The first few announcements by Health Canada related to temporary changes in the drug policies and exemptions were made early in March when COVID-19 was declared a global pandemic. Those actions included allowing medical practitioners access to restricted or controlled substances for clinical treatments and increased emphasis on harm-reduction methods.
“Decriminalize and legalize drugs,” says Haden emphasizing that there is no other long-term or short-term solution to deal with the opioid crisis.
“Essentially, we need to do two things. We need to both decriminalize and legalize. Decriminalizing will take away the criminal justice sanctions from all drugs and get to believe in the health perspective,” Haden says, “and legalize so people could access various health initiatives like harm-reduction.”
While many harm-reduction techniques have been put in place, none of them have worked efficiently to reduce the opioid overdose-related death crisis. “Harm-reduction services are really good but not good enough,” Haden says, adding that people should have access to take-home drugs like heroin and meth.
Resources Offered by the Canadian Government

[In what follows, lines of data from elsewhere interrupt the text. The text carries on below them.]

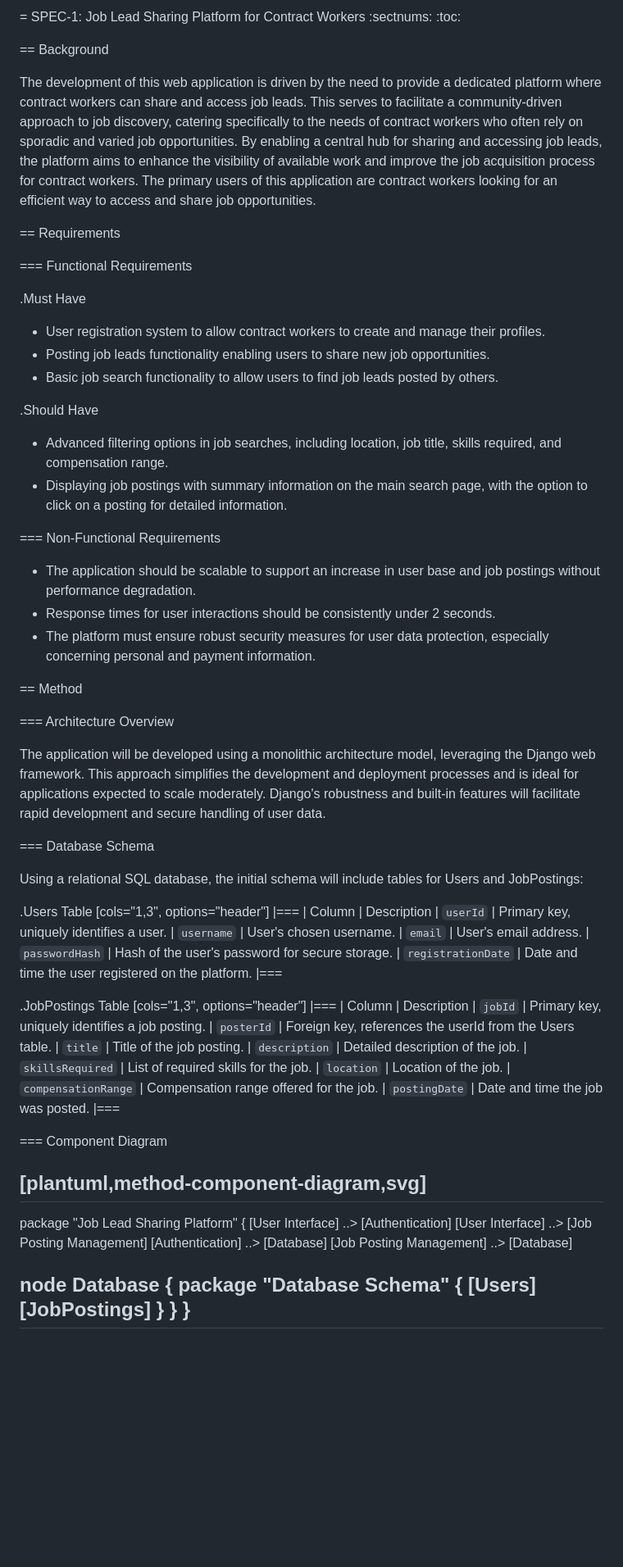
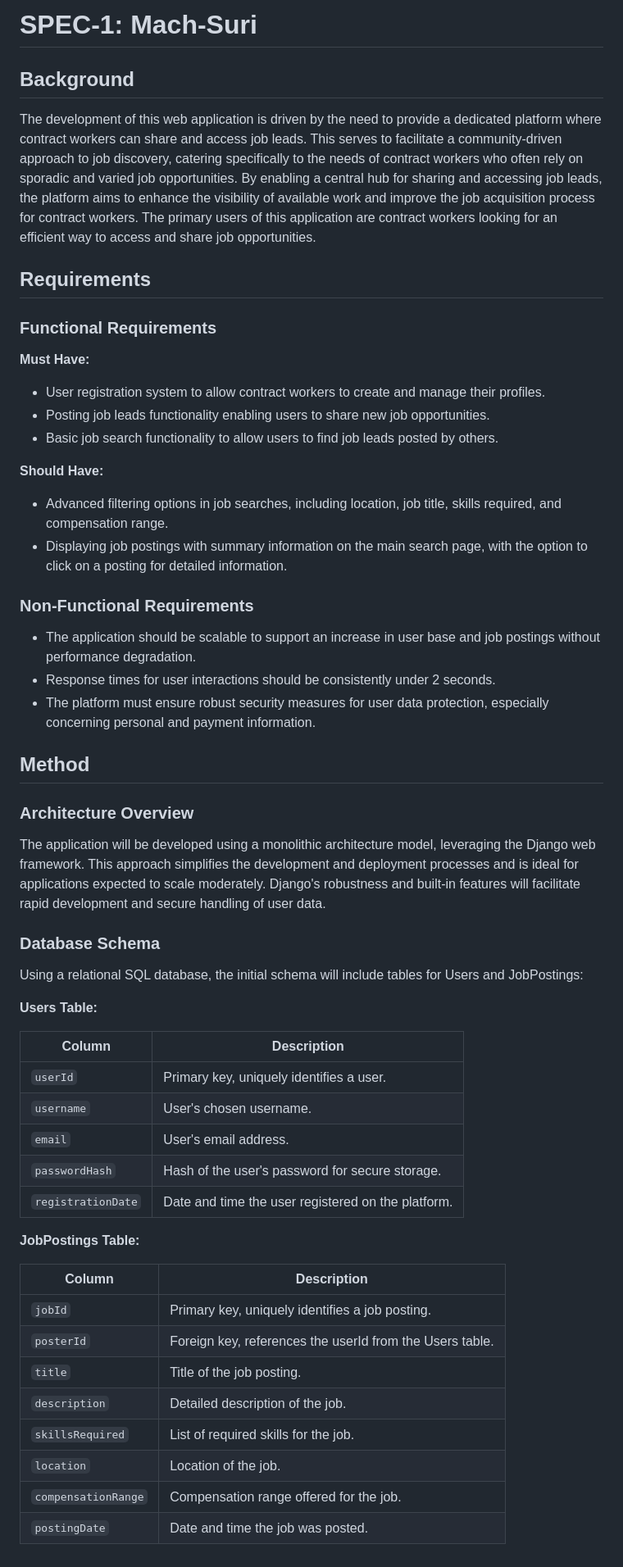
Before and after one commit to briankang0314/mach-suri-project, a Markdown page: README.md, the part around the change. Shown at 82% size. Rendered like a GitHub page; blank space fills up the shorter version.

```diff
--- a/README.md
+++ b/README.md
@@ -1,80 +1,57 @@
-= SPEC-1: Job Lead Sharing Platform for Contract Workers
-:sectnums:
-:toc:
+# SPEC-1: Mach-Suri
 
-== Background
+## Background
 
 The development of this web application is driven by the need to provide a dedicated platform where contract workers can share and access job leads. This serves to facilitate a community-driven approach to job discovery, catering specifically to the needs of contract workers who often rely on sporadic and varied job opportunities. By enabling a central hub for sharing and accessing job leads, the platform aims to enhance the visibility of available work and improve the job acquisition process for contract workers. The primary users of this application are contract workers looking for an efficient way to access and share job opportunities.
 
-== Requirements
+## Requirements
 
-=== Functional Requirements
+### Functional Requirements
 
-.Must Have
+**Must Have:**
 - User registration system to allow contract workers to create and manage their profiles.
 - Posting job leads functionality enabling users to share new job opportunities.
 - Basic job search functionality to allow users to find job leads posted by others.
 
-.Should Have
+**Should Have:**
 - Advanced filtering options in job searches, including location, job title, skills required, and compensation range.
 - Displaying job postings with summary information on the main search page, with the option to click on a posting for detailed information.
 
-=== Non-Functional Requirements
+### Non-Functional Requirements
 
 - The application should be scalable to support an increase in user base and job postings without performance degradation.
 - Response times for user interactions should be consistently under 2 seconds.
 - The platform must ensure robust security measures for user data protection, especially concerning personal and payment information.
 
-== Method
+## Method
 
-=== Architecture Overview
+### Architecture Overview
 
 The application will be developed using a monolithic architecture model, leveraging the Django web framework. This approach simplifies the development and deployment processes and is ideal for applications expected to scale moderately. Django's robustness and built-in features will facilitate rapid development and secure handling of user data.
 
-=== Database Schema
+### Database Schema
 
 Using a relational SQL database, the initial schema will include tables for Users and JobPostings:
 
-.Users Table
-[cols="1,3", options="header"]
-|===
-| Column | Description
-| `userId` | Primary key, uniquely identifies a user.
-| `username` | User's chosen username.
-| `email` | User's email address.
-| `passwordHash` | Hash of the user's password for secure storage.
-| `registrationDate` | Date and time the user registered on the platform.
-|===
+**Users Table:**
 
-.JobPostings Table
-[cols="1,3", options="header"]
-|===
-| Column | Description
-| `jobId` | Primary key, uniquely identifies a job posting.
-| `posterId` | Foreign key, references the userId from the Users table.
-| `title` | Title of the job posting.
-| `description` | Detailed description of the job.
-| `skillsRequired` | List of required skills for the job.
-| `location` | Location of the job.
-| `compensationRange` | Compensation range offered for the job.
-| `postingDate` | Date and time the job was posted.
-|===
+| Column           | Description                                   |
+|------------------|-----------------------------------------------|
+| `userId`         | Primary key, uniquely identifies a user.      |
+| `username`       | User's chosen username.                       |
+| `email`          | User's email address.                         |
+| `passwordHash`   | Hash of the user's password for secure storage. |
+| `registrationDate` | Date and time the user registered on the platform. |
 
-=== Component Diagram
+**JobPostings Table:**
 
-[plantuml,method-component-diagram,svg]
-----
-package "Job Lead Sharing Platform" {
-  [User Interface] ..> [Authentication]
-  [User Interface] ..> [Job Posting Management]
-  [Authentication] ..> [Database]
-  [Job Posting Management] ..> [Database]
-
-  node Database {
-    package "Database Schema" {
-      [Users]
-      [JobPostings]
-    }
-  }
-}
-----
+| Column             | Description                                   |
+|--------------------|-----------------------------------------------|
+| `jobId`            | Primary key, uniquely identifies a job posting. |
+| `posterId`         | Foreign key, references the userId from the Users table. |
+| `title`            | Title of the job posting.                     |
+| `description`      | Detailed description of the job.              |
+| `skillsRequired`   | List of required skills for the job.          |
+| `location`         | Location of the job.                          |
+| `compensationRange` | Compensation range offered for the job.      |
+| `postingDate`      | Date and time the job was posted.             |
```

In an attempt to prevent unprecedented numbers of deaths due to opioid overdose, the Canadian government, along with provincial and local administrations, has come up with easier access to harm reduction sites.
The government also provides legal protection to those seeking emergency help under the Good Samaritan Drug Overdose Act. Although it doesn’t exempt anyone from being tried under laws following serious circumstances, the law encourages people to seek help in an emergency situation.